**EXERCISE REQUIREMENTS:**
Each entry should be duplicated exactly, with no line missing.

(Code change snippets)
# # # #

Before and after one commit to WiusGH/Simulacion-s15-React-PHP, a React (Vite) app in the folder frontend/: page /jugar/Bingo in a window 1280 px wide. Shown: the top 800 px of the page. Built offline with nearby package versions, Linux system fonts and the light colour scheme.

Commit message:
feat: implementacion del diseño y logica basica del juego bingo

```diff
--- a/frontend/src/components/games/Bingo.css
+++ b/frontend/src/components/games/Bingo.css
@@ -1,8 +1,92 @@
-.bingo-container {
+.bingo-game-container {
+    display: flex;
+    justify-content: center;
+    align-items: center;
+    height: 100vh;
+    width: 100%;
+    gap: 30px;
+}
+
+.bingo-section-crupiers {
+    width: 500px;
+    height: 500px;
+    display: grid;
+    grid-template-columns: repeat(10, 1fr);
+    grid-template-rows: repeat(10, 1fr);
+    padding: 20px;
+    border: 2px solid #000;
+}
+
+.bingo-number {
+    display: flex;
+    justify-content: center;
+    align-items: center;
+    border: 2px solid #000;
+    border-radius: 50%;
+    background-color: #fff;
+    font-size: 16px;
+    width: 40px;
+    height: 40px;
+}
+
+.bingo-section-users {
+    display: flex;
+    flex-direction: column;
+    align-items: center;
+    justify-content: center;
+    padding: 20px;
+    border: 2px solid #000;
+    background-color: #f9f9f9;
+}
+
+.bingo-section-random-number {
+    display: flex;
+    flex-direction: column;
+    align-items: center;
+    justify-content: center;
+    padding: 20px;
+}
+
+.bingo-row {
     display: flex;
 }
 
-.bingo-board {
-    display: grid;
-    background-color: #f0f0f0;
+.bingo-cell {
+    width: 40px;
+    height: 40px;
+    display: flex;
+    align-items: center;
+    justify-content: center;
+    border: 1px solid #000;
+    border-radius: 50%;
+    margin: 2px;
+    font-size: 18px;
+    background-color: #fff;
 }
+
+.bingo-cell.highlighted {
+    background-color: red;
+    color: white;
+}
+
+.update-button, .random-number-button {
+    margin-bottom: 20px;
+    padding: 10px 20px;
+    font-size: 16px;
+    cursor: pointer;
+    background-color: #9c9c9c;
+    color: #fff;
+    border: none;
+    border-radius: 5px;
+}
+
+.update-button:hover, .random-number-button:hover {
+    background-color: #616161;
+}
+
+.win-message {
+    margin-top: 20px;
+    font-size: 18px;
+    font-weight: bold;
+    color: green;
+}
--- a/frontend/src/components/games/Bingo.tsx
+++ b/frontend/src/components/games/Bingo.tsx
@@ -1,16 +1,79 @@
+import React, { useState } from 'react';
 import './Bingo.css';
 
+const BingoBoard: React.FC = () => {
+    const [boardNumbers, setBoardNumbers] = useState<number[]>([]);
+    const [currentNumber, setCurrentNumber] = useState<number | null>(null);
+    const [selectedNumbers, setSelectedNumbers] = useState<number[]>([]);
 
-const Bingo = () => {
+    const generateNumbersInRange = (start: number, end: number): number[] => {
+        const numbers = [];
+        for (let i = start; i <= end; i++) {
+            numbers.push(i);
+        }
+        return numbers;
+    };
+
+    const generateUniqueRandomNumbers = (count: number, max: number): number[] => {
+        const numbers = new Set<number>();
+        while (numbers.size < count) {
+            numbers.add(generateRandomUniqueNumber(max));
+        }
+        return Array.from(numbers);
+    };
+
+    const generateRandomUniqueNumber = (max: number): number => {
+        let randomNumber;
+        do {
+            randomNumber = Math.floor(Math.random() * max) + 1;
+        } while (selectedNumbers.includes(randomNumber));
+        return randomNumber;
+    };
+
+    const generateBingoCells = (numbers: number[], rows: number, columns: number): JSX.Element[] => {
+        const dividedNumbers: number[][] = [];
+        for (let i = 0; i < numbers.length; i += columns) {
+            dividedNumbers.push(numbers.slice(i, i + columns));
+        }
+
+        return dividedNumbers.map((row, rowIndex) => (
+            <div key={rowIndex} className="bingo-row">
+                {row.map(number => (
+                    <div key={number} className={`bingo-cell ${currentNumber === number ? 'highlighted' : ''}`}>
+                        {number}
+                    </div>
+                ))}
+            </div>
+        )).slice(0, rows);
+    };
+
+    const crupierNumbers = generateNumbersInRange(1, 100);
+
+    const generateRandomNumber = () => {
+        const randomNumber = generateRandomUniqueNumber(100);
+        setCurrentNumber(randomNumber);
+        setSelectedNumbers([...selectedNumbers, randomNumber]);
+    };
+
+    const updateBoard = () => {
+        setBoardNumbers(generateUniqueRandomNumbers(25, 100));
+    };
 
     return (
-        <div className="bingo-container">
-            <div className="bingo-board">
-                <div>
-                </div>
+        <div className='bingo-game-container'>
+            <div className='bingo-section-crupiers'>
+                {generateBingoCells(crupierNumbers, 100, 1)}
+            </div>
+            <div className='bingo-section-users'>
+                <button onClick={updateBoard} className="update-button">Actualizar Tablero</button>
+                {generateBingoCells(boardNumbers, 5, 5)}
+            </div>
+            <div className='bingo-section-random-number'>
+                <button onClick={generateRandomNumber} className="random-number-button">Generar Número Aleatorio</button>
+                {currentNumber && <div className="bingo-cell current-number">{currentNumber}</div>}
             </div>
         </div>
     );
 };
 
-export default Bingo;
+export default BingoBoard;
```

# # # #

**TASK SOLUTION:**
Before and after one commit to WiusGH/Simulacion-s15-React-PHP, a React (Vite) app in the folder frontend/: page /jugar/Bingo in a window 1280 px wide. Shown: the top 800 px of the page. Built offline with nearby package versions, Linux system fonts and the light colour scheme.

Commit message:
feat: implementacion del diseño y logica basica del juego bingo

```diff
--- a/frontend/src/components/games/Bingo.css
+++ b/frontend/src/components/games/Bingo.css
@@ -1,8 +1,92 @@
-.bingo-container {
+.bingo-game-container {
+    display: flex;
+    justify-content: center;
+    align-items: center;
+    height: 100vh;
+    width: 100%;
+    gap: 30px;
+}
+
+.bingo-section-crupiers {
+    width: 500px;
+    height: 500px;
+    display: grid;
+    grid-template-columns: repeat(10, 1fr);
+    grid-template-rows: repeat(10, 1fr);
+    padding: 20px;
+    border: 2px solid #000;
+}
+
+.bingo-number {
+    display: flex;
+    justify-content: center;
+    align-items: center;
+    border: 2px solid #000;
+    border-radius: 50%;
+    background-color: #fff;
+    font-size: 16px;
+    width: 40px;
+    height: 40px;
+}
+
+.bingo-section-users {
+    display: flex;
+    flex-direction: column;
+    align-items: center;
+    justify-content: center;
+    padding: 20px;
+    border: 2px solid #000;
+    background-color: #f9f9f9;
+}
+
+.bingo-section-random-number {
+    display: flex;
+    flex-direction: column;
+    align-items: center;
+    justify-content: center;
+    padding: 20px;
+}
+
+.bingo-row {
     display: flex;
 }
 
-.bingo-board {
-    display: grid;
-    background-color: #f0f0f0;
+.bingo-cell {
+    width: 40px;
+    height: 40px;
+    display: flex;
+    align-items: center;
+    justify-content: center;
+    border: 1px solid #000;
+    border-radius: 50%;
+    margin: 2px;
+    font-size: 18px;
+    background-color: #fff;
 }
+
+.bingo-cell.highlighted {
+    background-color: red;
+    color: white;
+}
+
+.update-button, .random-number-button {
+    margin-bottom: 20px;
+    padding: 10px 20px;
+    font-size: 16px;
+    cursor: pointer;
+    background-color: #9c9c9c;
+    color: #fff;
+    border: none;
+    border-radius: 5px;
+}
+
+.update-button:hover, .random-number-button:hover {
+    background-color: #616161;
+}
+
+.win-message {
+    margin-top: 20px;
+    font-size: 18px;
+    font-weight: bold;
+    color: green;
+}
--- a/frontend/src/components/games/Bingo.tsx
+++ b/frontend/src/components/games/Bingo.tsx
@@ -1,16 +1,79 @@
+import React, { useState } from 'react';
 import './Bingo.css';
 
+const BingoBoard: React.FC = () => {
+    const [boardNumbers, setBoardNumbers] = useState<number[]>([]);
+    const [currentNumber, setCurrentNumber] = useState<number | null>(null);
+    const [selectedNumbers, setSelectedNumbers] = useState<number[]>([]);
 
-const Bingo = () => {
+    const generateNumbersInRange = (start: number, end: number): number[] => {
+        const numbers = [];
+        for (let i = start; i <= end; i++) {
+            numbers.push(i);
+        }
+        return numbers;
+    };
+
+    const generateUniqueRandomNumbers = (count: number, max: number): number[] => {
+        const numbers = new Set<number>();
+        while (numbers.size < count) {
+            numbers.add(generateRandomUniqueNumber(max));
+        }
+        return Array.from(numbers);
+    };
+
+    const generateRandomUniqueNumber = (max: number): number => {
+        let randomNumber;
+        do {
+            randomNumber = Math.floor(Math.random() * max) + 1;
+        } while (selectedNumbers.includes(randomNumber));
+        return randomNumber;
+    };
+
+    const generateBingoCells = (numbers: number[], rows: number, columns: number): JSX.Element[] => {
+        const dividedNumbers: number[][] = [];
+        for (let i = 0; i < numbers.length; i += columns) {
+            dividedNumbers.push(numbers.slice(i, i + columns));
+        }
+
+        return dividedNumbers.map((row, rowIndex) => (
+            <div key={rowIndex} className="bingo-row">
+                {row.map(number => (
+                    <div key={number} className={`bingo-cell ${currentNumber === number ? 'highlighted' : ''}`}>
+                        {number}
+                    </div>
+                ))}
+            </div>
+        )).slice(0, rows);
+    };
+
+    const crupierNumbers = generateNumbersInRange(1, 100);
+
+    const generateRandomNumber = () => {
+        const randomNumber = generateRandomUniqueNumber(100);
+        setCurrentNumber(randomNumber);
+        setSelectedNumbers([...selectedNumbers, randomNumber]);
+    };
+
+    const updateBoard = () => {
+        setBoardNumbers(generateUniqueRandomNumbers(25, 100));
+    };
 
     return (
-        <div className="bingo-container">
-            <div className="bingo-board">
-                <div>
-                </div>
+        <div className='bingo-game-container'>
+            <div className='bingo-section-crupiers'>
+                {generateBingoCells(crupierNumbers, 100, 1)}
+            </div>
+            <div className='bingo-section-users'>
+                <button onClick={updateBoard} className="update-button">Actualizar Tablero</button>
+                {generateBingoCells(boardNumbers, 5, 5)}
+            </div>
+            <div className='bingo-section-random-number'>
+                <button onClick={generateRandomNumber} className="random-number-button">Generar Número Aleatorio</button>
+                {currentNumber && <div className="bingo-cell current-number">{currentNumber}</div>}
             </div>
         </div>
     );
 };
 
-export default Bingo;
+export default BingoBoard;
```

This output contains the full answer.